C.H.E.W. In Due Time (2020) Review by Ben Goldstein
Following their 2018 LP Feeding Frenzy, Chicago hardcore band C.H.E.W. is back with their new EP, In Due Time, and it may be their strongest release yet.
When I first started listening to punk, I didn’t care as much about the musical skill of the musicians as I did their ability to play loud and aggressively; I wanted to feel a certain way. I still have a soft spot for the untamed, DIY sloppiness of bands like the Mentally Ill and the Germs, but I’ve learned to appreciate technical skill over the years. C.H.E.W. stands out to me in the realm of modern punk because they bring the noise with unparalleled musicianship. Their approach to hardcore sits in the threshold between conventional and unconventional. They do their own thing and also stay true to that which makes the genre great. While I hear traces of traditional hardcore acts like Negative Approach and Die Kreuzen (and even some D-beat) when listening to In Due Time, no comparison can accurately capture the spirit of C.H.E.W. and the forceful catharsis this EP pressures its listeners into experiencing.
Doris Jeane spews lyrical angst like Poly Styrene dialed to eleven — or perhaps a snarling feral creature. The opener, “Knucklehead,” thrusts you forward into ten minutes of what will likely prove to be some of the rawest punk of the year. Punishing drum fills on “King Kurtis” will make you convulse, and the transition into “Toxoplasmosis,” a slower, heaving beast of a song, could not be more seamless. The satirical “Baby Don’t Fear the Reaper” will do more than relieve you of any fear you might have of shuffling off this mortal coil; it’ll make you want to fight the reaper!

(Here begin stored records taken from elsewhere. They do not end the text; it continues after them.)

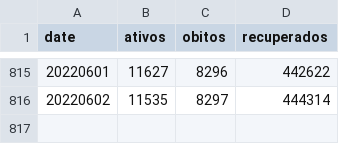
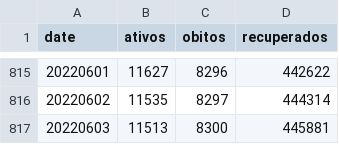
Before and after one commit to eliaskrainski/covid19misc, a CSV file: covid19time/data/boletinsSMCuritiba.csv, drawn as a sheet; only a part is shown, gaps mark what is left out.

Commit message:
update cwb boletins

```diff
--- a/covid19time/data/boletinsSMCuritiba.csv
+++ b/covid19time/data/boletinsSMCuritiba.csv
@@ -816 +816,2 @@ date,ativos,obitos,recuperados
 20220602,11535,8297,444314
+20220603,11513,8300,445881
```
Also changed, not shown: data/boletinsSMCuritiba.csv.
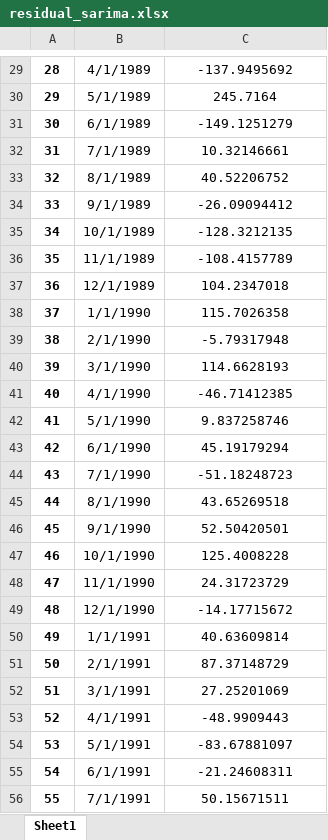
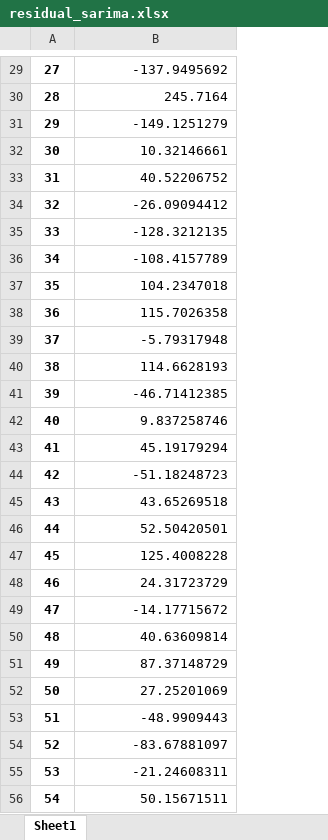
Before and after one commit to IndrianaHw/TASTASTAS, an Excel workbook: residual_sarima.xlsx, sheet Sheet1, drawn as a sheet; only a part is shown, gaps mark what is left out; values as stored, in another font and other column widths than the file's, no borders; removed rows and columns are numbered as before the commit, all else as after; the diff covers the shown part only; the diff names each change by its address in the sheet, - before the commit and + after, or states it on an @@ line.

```diff
--- a/residual_sarima.xlsx (sheet Sheet1)
+++ b/residual_sarima.xlsx (sheet Sheet1)
-column B, rows 29-56: 4/1/1989 | 5/1/1989 | 6/1/1989 | 7/1/1989 | 8/1/1989 | 9/1/1989 | 10/1/1989 | 11/1/1989 | 12/1/1989 | 1/1/1990 | 2/1/1990 | 3/1/1990 | 4/1/1990 | 5/1/1990 | 6/1/1990 | 7/1/1990 | 8/1/1990 | 9/1/1990 | 10/1/1990 | 11/1/1990 | 12/1/1990 | 1/1/1991 | 2/1/1991 | 3/1/1991 | 4/1/1991 | 5/1/1991 | 6/1/1991 | 7/1/1991
@@ column A renumbered from row 1 down @@
-B29:B56 alignment: center
+B29:B56 alignment: right
```
Also changed, not shown: cell formats elsewhere in this sheet, 11 other files.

And lastly, “Noise Square,” arguably the best song on the EP, features Jeane shouting schoolyard-taunting vocals in a murder hornet’s nest of fuzzed-out guitars.

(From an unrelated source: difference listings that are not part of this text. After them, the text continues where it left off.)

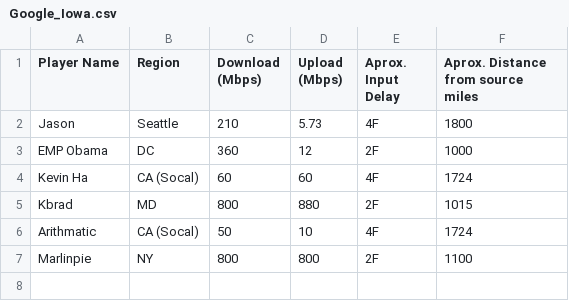
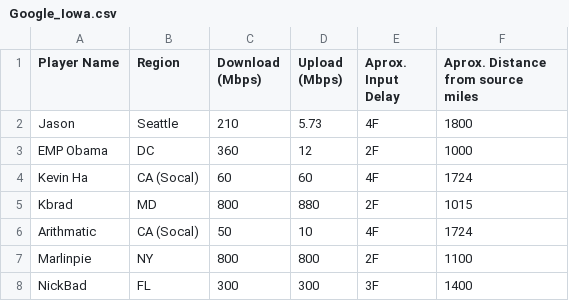
Before and after one commit to JasonLu18/UMVC3-ParsecData, a CSV file: _data/Google_Iowa.csv, drawn as a sheet; the diff names each change by its address in the sheet, - before the commit and + after, or states it on an @@ line.

Commit message:
Update Google_Iowa.csv

```diff
--- a/_data/Google_Iowa.csv
+++ b/_data/Google_Iowa.csv
+row 8: NickBad | FL | 300 | 300 | 3F | 1400
```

If you don’t listen to punk, In Due Time will awaken something in you — and if you already do, it’ll make you fall in love with the genre all over again.